Originally Posted by dfmz
You're all reasoning from an american perspective, and fail to realize that the Swiss democratic process is actually more advanced than the US version.
Thank you for finally pointing out the obvious here.
It still amazes me that some folks think the whole world should think/talk/act just like America, Land of the Free, blah, blah, blah.
This was a report on a UK news site, about an offense that occurred in Switzerland, and the fine that was handed down under Swiss law.
It does not mean that they're coming to take your hard-earned money away, or that they're declaring a war on the wealthy, or that the Socialists are coming to take over America. No, it's just a reflection of what a Swiss court did in regards to an offense committed by a Swiss driver on Swiss soil (although it was in an Italian car.
And for the guy who asked, no, the US doesn't base speeding or traffic fines on your net income. There is a set fee schedule that judges must adhere to, although there is some wiggle room built in for particularly heinous offenses or for an obvious and blatant disregard for the law (such as is suggested by the repeat offender comments in the linked article). And even so, it seems those fees rise every year for the same offenses . . .
The guy was doing 85 mph through a small village, where there are pedestrians, increased traffic density, limited visibility, and many other hazards not found out on the open road. That is just plain stupid no matter what you're driving or what your net worth is.
Had he been busted here in the States for doing 35 mph over the posted limit in town, he'd likely have been charged with Reckless Driving and possibly Reckless Endangerment, that is an act which is "likely to produce death or grievous bodily harm to another person." He'd have most likely been taken away in handcuffs and had to plead his case from a jail cell. These types of offenses rank right up there with Drunk Driving and can stay on your record for a very long time. In addition, he'd probably have lost his license for a year or more and still had to pay thousands of dollars in fines and enroll in traffic safety courses before being allowed to drive again.
Now perhaps the loss of his license and jail time would be a better deterrent to repeat offenders than a financial slap on the wrist (whatever he amount), but once again, this is a Swiss driver in a Swiss court, so our American ideals of justice simply don't apply.

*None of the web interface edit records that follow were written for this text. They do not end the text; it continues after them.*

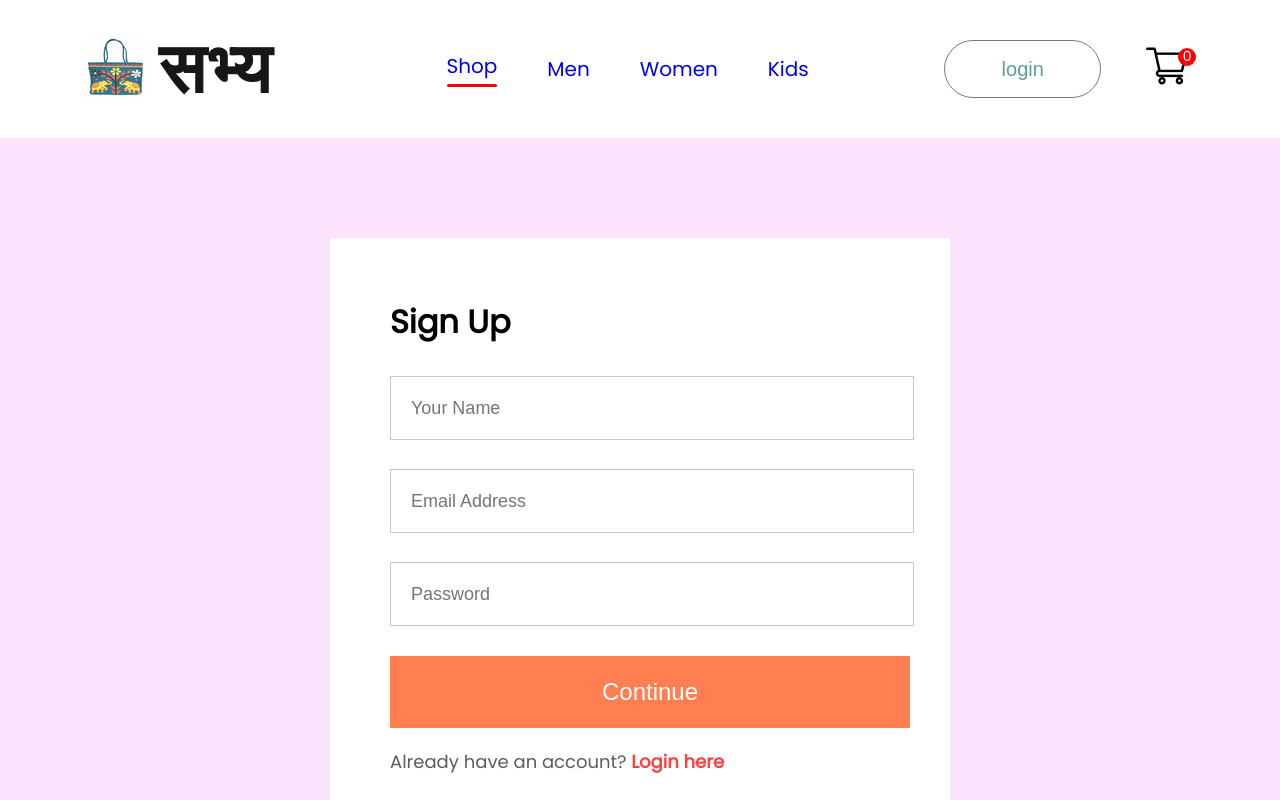
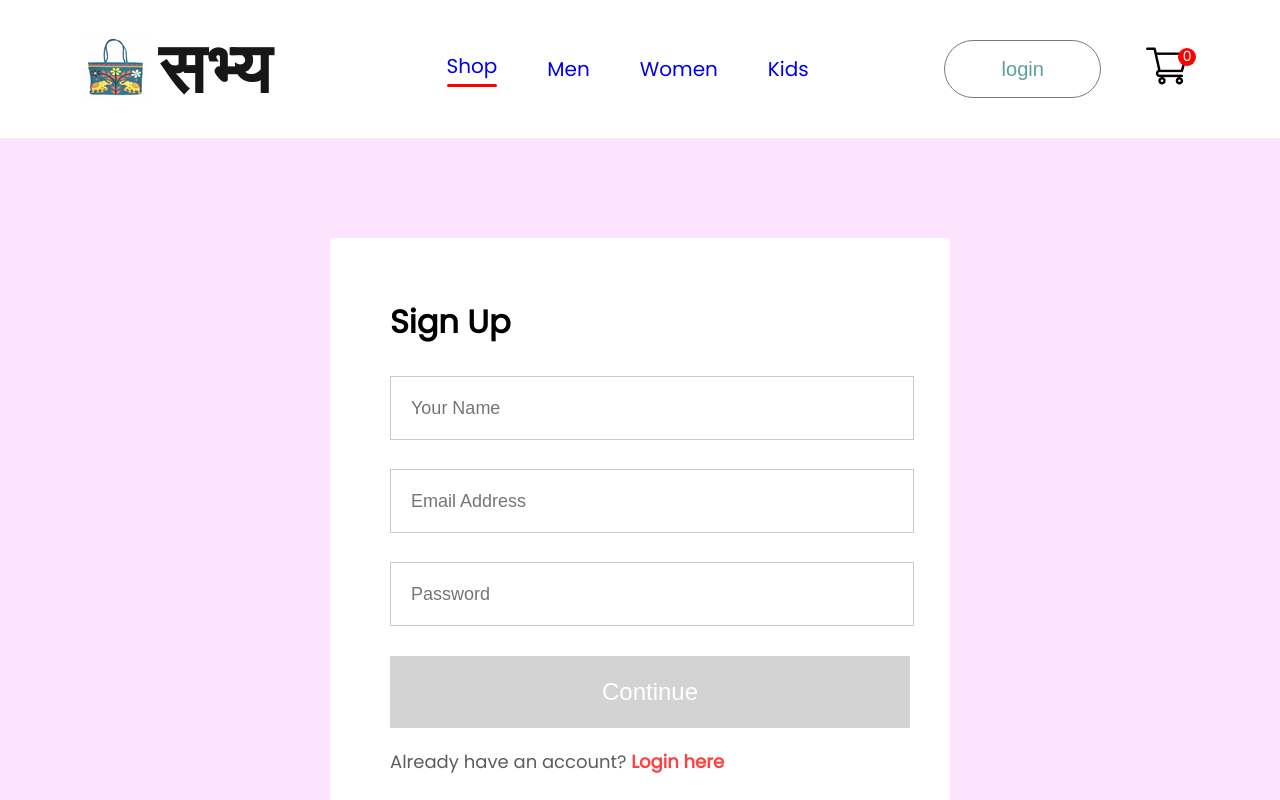
Before and after one commit to MistyGrover03/ShopNowApp, a React (Create React App) app: page /login in a window 1280 px wide. Shown: the top 800 px of the page. Built offline with nearby package versions, Linux system fonts and the light colour scheme.

Commit message:
adding build folder changes

```diff
--- a/src/Pages/LoginSignup.jsx
+++ b/src/Pages/LoginSignup.jsx
@@ -6,30 +6,45 @@ const LoginSignup = () => {
   const [name, setName] = useState('');
   const [email, setEmail] = useState('');
   const [password, setPassword] = useState('');
+  const [agreeChecked, setAgreeChecked] = useState(false);
+  const [errorMessage, setErrorMessage] = useState('');
+  const [successMessage, setSuccessMessage] = useState('');
 
   const handleSignup = async () => {
     try {
-      const response = await axios.post('http://localhost:5000/signup', {
-        name,
-        email,
-        password,
-      });
+      if (!agreeChecked) {
+        // Set an error message if the checkbox is not selected
+        setErrorMessage('Please agree to the terms of use and privacy policy.');
+        return;
+      }
 
-      console.log(response.data);
+
+      setErrorMessage('');
+      setSuccessMessage('');
+
+      const response = await axios.post('http://localhost:5000/login', {
+      name,
+      email,
+      password,
+    });
+
+    setSuccessMessage('User created successfully!');
+    console.log(response.data);
     } catch (error) {
-      // Handle AxiosError
-      if (error.isAxiosError) {
-        // Log detailed information about the error
-        console.error('AxiosError:', error);
-        console.error('Response data:', error.response.data);
-        console.error('Response status:', error.response.status);
-        console.error('Response headers:', error.response.headers);
+      if (error.response && error.response.status === 400) {
+        setErrorMessage('User with this email already exists');
       } else {
-        // Log other types of errors
-        console.error('Error:', error.message);
+        setErrorMessage('An error occurred while creating the user.');
       }
     }
   };
+
+  const handleCheckboxChange = (e) => {
+    setAgreeChecked(e.target.checked);
+    // Clear the error message when the checkbox is changed
+    setErrorMessage('');
+  };
+
 
   return (
     <div className='loginsignup'>
@@ -40,10 +55,21 @@ const LoginSignup = () => {
           <input type="email" placeholder='Email Address' onChange={(e) => setEmail(e.target.value)} />
           <input type="password" placeholder='Password' onChange={(e) => setPassword(e.target.value)} />
         </div>
-        <button onClick={handleSignup}>Continue</button>
+        <button
+          onClick={handleSignup}
+          disabled={!agreeChecked}
+          style={{
+            backgroundColor: agreeChecked ? 'coral' : 'lightgray',
+            cursor: agreeChecked ? 'pointer' : 'not-allowed',
+          }}
+        >
+          Continue
+        </button>
+        {errorMessage && <p className="error-message">{errorMessage}</p>}
+        {successMessage && <p className="success-message">{successMessage}</p>}
         <p className="loginsignup-login">Already have an account? <span>Login here</span></p>
         <div className="loginsignup-agree">
-          <input type="checkbox" name='' id='' />
+          <input type="checkbox" name='' id='' onChange={handleCheckboxChange} />
           <p>By continuing, I agree to the terms of use and privacy policy.</p>
         </div>
       </div>
```
Also changed, not shown: 60 other files (tests, documents, lock files or other folders).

And neither does the misplaced bravado of someone claiming that the penalty handed down within another country's system of laws is somehow unfair/unjust/unrealistic based purely on the assumption of how our US laws work. If it happened to you, in your own country, then sure, fight it to the bitter end if you choose. But if it happened in another country to someone that you don't even know, then it's all just useless speculation and posturing anyway.